Before and after images
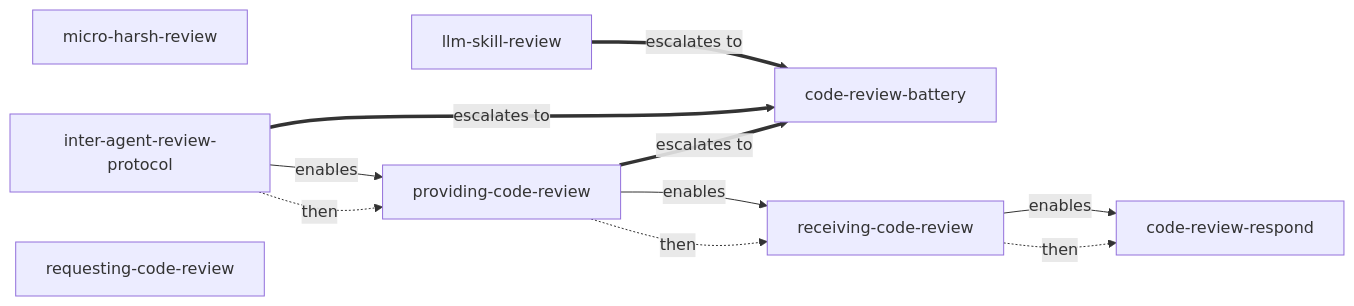
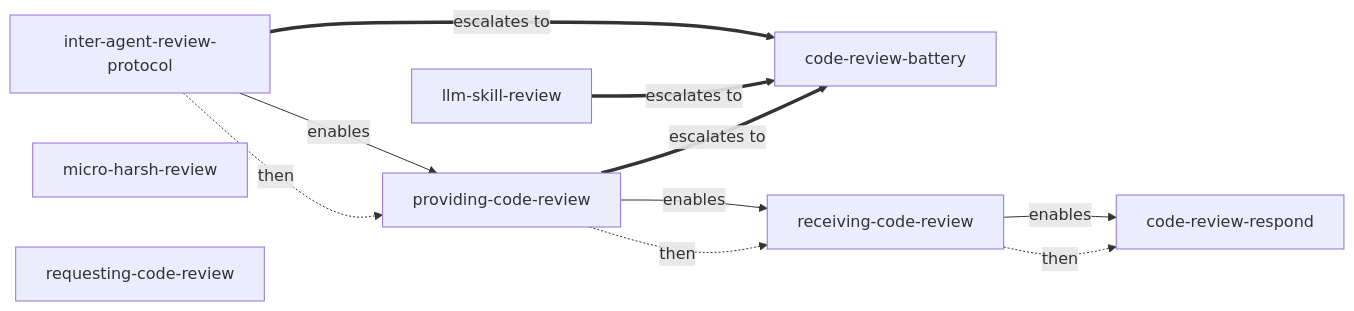
Before and after one commit to bordenet/superpowers-plus: the first of 27 diagrams in docs/skill-dependency-graph.md, drawn with Mermaid. The commit also changed other lines of this file and 6 other files, not shown here.

````diff
--- a/docs/skill-dependency-graph.md
+++ b/docs/skill-dependency-graph.md
@@ -14,20 +14,20 @@
 ```mermaid
 flowchart LR
   code_review_battery["code-review-battery"]
+  inter_agent_review_protocol["inter-agent-review-protocol"]
   llm_skill_review["llm-skill-review"]
   micro_harsh_review["micro-harsh-review"]
-  inter_agent_review_protocol["inter-agent-review-protocol"]
   requesting_code_review["requesting-code-review"]
   providing_code_review["providing-code-review"]
   receiving_code_review["receiving-code-review"]
   code_review_respond["code-review-respond"]
-  llm_skill_review ==>|escalates to| code_review_battery
   inter_agent_review_protocol -->|enables| providing_code_review
   inter_agent_review_protocol ==>|escalates to| code_review_battery
+  llm_skill_review ==>|escalates to| code_review_battery
   inter_agent_review_protocol -.->|then| providing_code_review
   providing_code_review -->|enables| receiving_code_review
   providing_code_review ==>|escalates to| code_review_battery
   providing_code_review -.->|then| receiving_code_review
   receiving_code_review -->|enables| code_review_respond
   receiving_code_review -.->|then| code_review_respond
 ```
````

- **Goal of the exercise**
No picture belongs in the answer; the rest of the records must be repeated exactly.

- **Answer space**
Before and after one commit to bordenet/superpowers-plus: the first of 27 diagrams in docs/skill-dependency-graph.md, drawn with Mermaid. The commit also changed other lines of this file and 6 other files, not shown here.

````diff
--- a/docs/skill-dependency-graph.md
+++ b/docs/skill-dependency-graph.md
@@ -14,20 +14,20 @@
 ```mermaid
 flowchart LR
   code_review_battery["code-review-battery"]
+  inter_agent_review_protocol["inter-agent-review-protocol"]
   llm_skill_review["llm-skill-review"]
   micro_harsh_review["micro-harsh-review"]
-  inter_agent_review_protocol["inter-agent-review-protocol"]
   requesting_code_review["requesting-code-review"]
   providing_code_review["providing-code-review"]
   receiving_code_review["receiving-code-review"]
   code_review_respond["code-review-respond"]
-  llm_skill_review ==>|escalates to| code_review_battery
   inter_agent_review_protocol -->|enables| providing_code_review
   inter_agent_review_protocol ==>|escalates to| code_review_battery
+  llm_skill_review ==>|escalates to| code_review_battery
   inter_agent_review_protocol -.->|then| providing_code_review
   providing_code_review -->|enables| receiving_code_review
   providing_code_review ==>|escalates to| code_review_battery
   providing_code_review -.->|then| receiving_code_review
   receiving_code_review -->|enables| code_review_respond
   receiving_code_review -.->|then| code_review_respond
 ```
````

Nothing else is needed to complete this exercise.